Studs Terkel does a promo for Image Union with its mascot, Bob, for the 10th anniversary show. He then moves in to a discussion of radio in Chicago and how it's changed since he entered the field. Some of this footage was used in "Studs On A Soapbox."
00:00Copy video clip URL Terkel quotes Marshall McLuhan during mic setup.
00:35Copy video clip URL “Not only is there room on television for a program like Image Union, there is a need on behalf of TV and audiences” he says, shooting a promo for the show with its mascot Bob. “They say he’s made of cardboard,” he says of Bob (who actually is a cardboard cutout), “I’ve heard people, humans of flesh and blood, who are really made of cardboard.” He toasts Image Union with an imaginary drink.
03:04Copy video clip URL The focus shifts to Chicago radio. Producer Tom Weinberg asks if modern radio focuses too much on advertising and has “lost sight” of enlightening communication. “What’s happened to radio in the ’80s and ’70s reflects what’s happened to the society as we become more and more mechanized. … Radio is the most intimate of all mediums,” Terkel replies.
07:36Copy video clip URL They discuss talk radio “gab jockeys” and Terkel explains what makes a good DJ. He praises Terri Hemmert, rock DJ on Chicago’s WXRT, for “connecting the world and the music.” He contrasts her with another DJ who “offered banalities by the carload, but people thought he was profound because he’d speak so slowly.”

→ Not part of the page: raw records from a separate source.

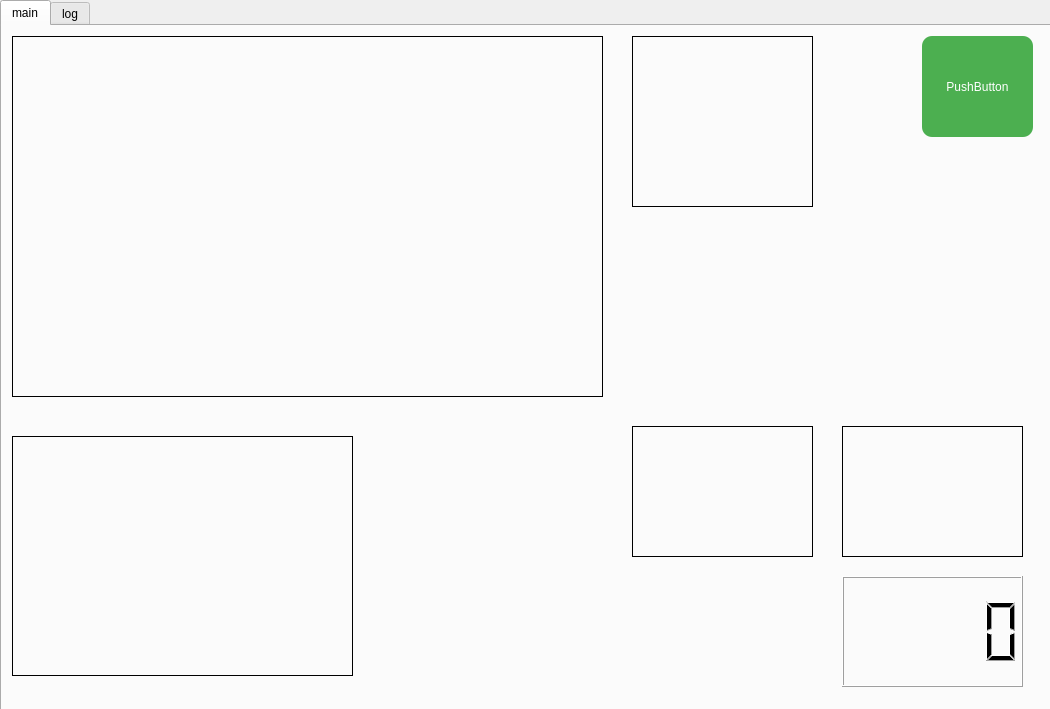
Old version of the form Intelligence_Vehicle_GUI/ui/main.ui in the repository addinedu-ros-6th/deeplearning-repo-3.
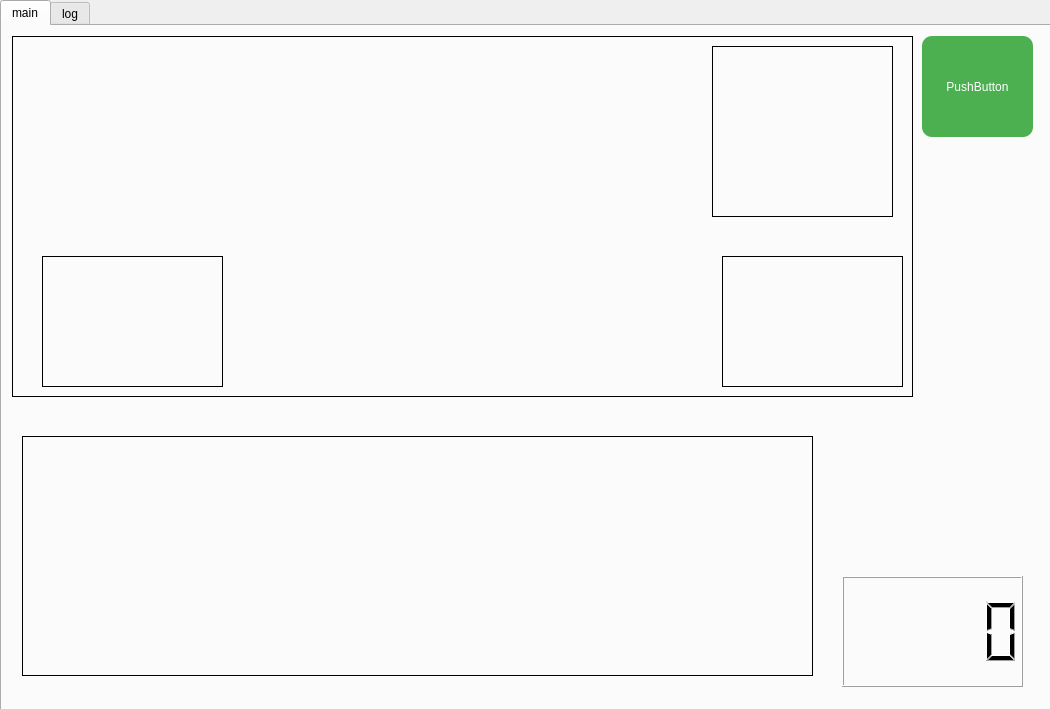
New version of the form.

What changed in the file:
```diff
--- a/Intelligence_Vehicle_GUI/ui/main.ui
+++ b/Intelligence_Vehicle_GUI/ui/main.ui
@@ -43,7 +43,7 @@
       <rect>
        <x>10</x>
        <y>10</y>
-       <width>591</width>
+       <width>901</width>
        <height>361</height>
       </rect>
      </property>
@@ -57,9 +57,9 @@
     <widget class="QLabel" name="label_Lane_Camera">
      <property name="geometry">
       <rect>
-       <x>10</x>
+       <x>20</x>
        <y>410</y>
-       <width>341</width>
+       <width>791</width>
        <height>240</height>
       </rect>
      </property>
@@ -73,8 +73,8 @@
     <widget class="QLabel" name="label_obstacle">
      <property name="geometry">
       <rect>
-       <x>630</x>
-       <y>10</y>
+       <x>710</x>
+       <y>20</y>
        <width>181</width>
        <height>171</height>
       </rect>
@@ -112,8 +112,8 @@
     <widget class="QLabel" name="label_child_sign">
      <property name="geometry">
       <rect>
-       <x>630</x>
-       <y>400</y>
+       <x>40</x>
+       <y>230</y>
        <width>181</width>
        <height>131</height>
       </rect>
@@ -128,8 +128,8 @@
     <widget class="QLabel" name="label_speed_sign">
      <property name="geometry">
       <rect>
-       <x>840</x>
-       <y>400</y>
+       <x>720</x>
+       <y>230</y>
        <width>181</width>
        <height>131</height>
       </rect>
```
Left out of the diff: 14 changed lines with no effect on the pictures.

10:09Copy video clip URL Speaking in terms of content, Terkel challenges scholar Marshall McLuhan’s theory of “cold” and “hot” media, instead arguing that radio is actually more engaging than TV. He also touches on the purpose of radio—”to sell products”—and comments that “if people heard good music from childhood on … instead of top 40, they would throw away top 40.”
16:12Copy video clip URL He again speaks highly of Hemmert, but confesses that most young DJs lack personality. He also speaks about his home station, fine arts radio WFMT, saying, “Bit by bit [we had] the realization that there are more people than we think who want something good, of worth, music or drama. And this station has supplied it for 35 years.” He also talks about his freedom to experiment on own show—”it can take any form I seek.” Tape ends with blackout.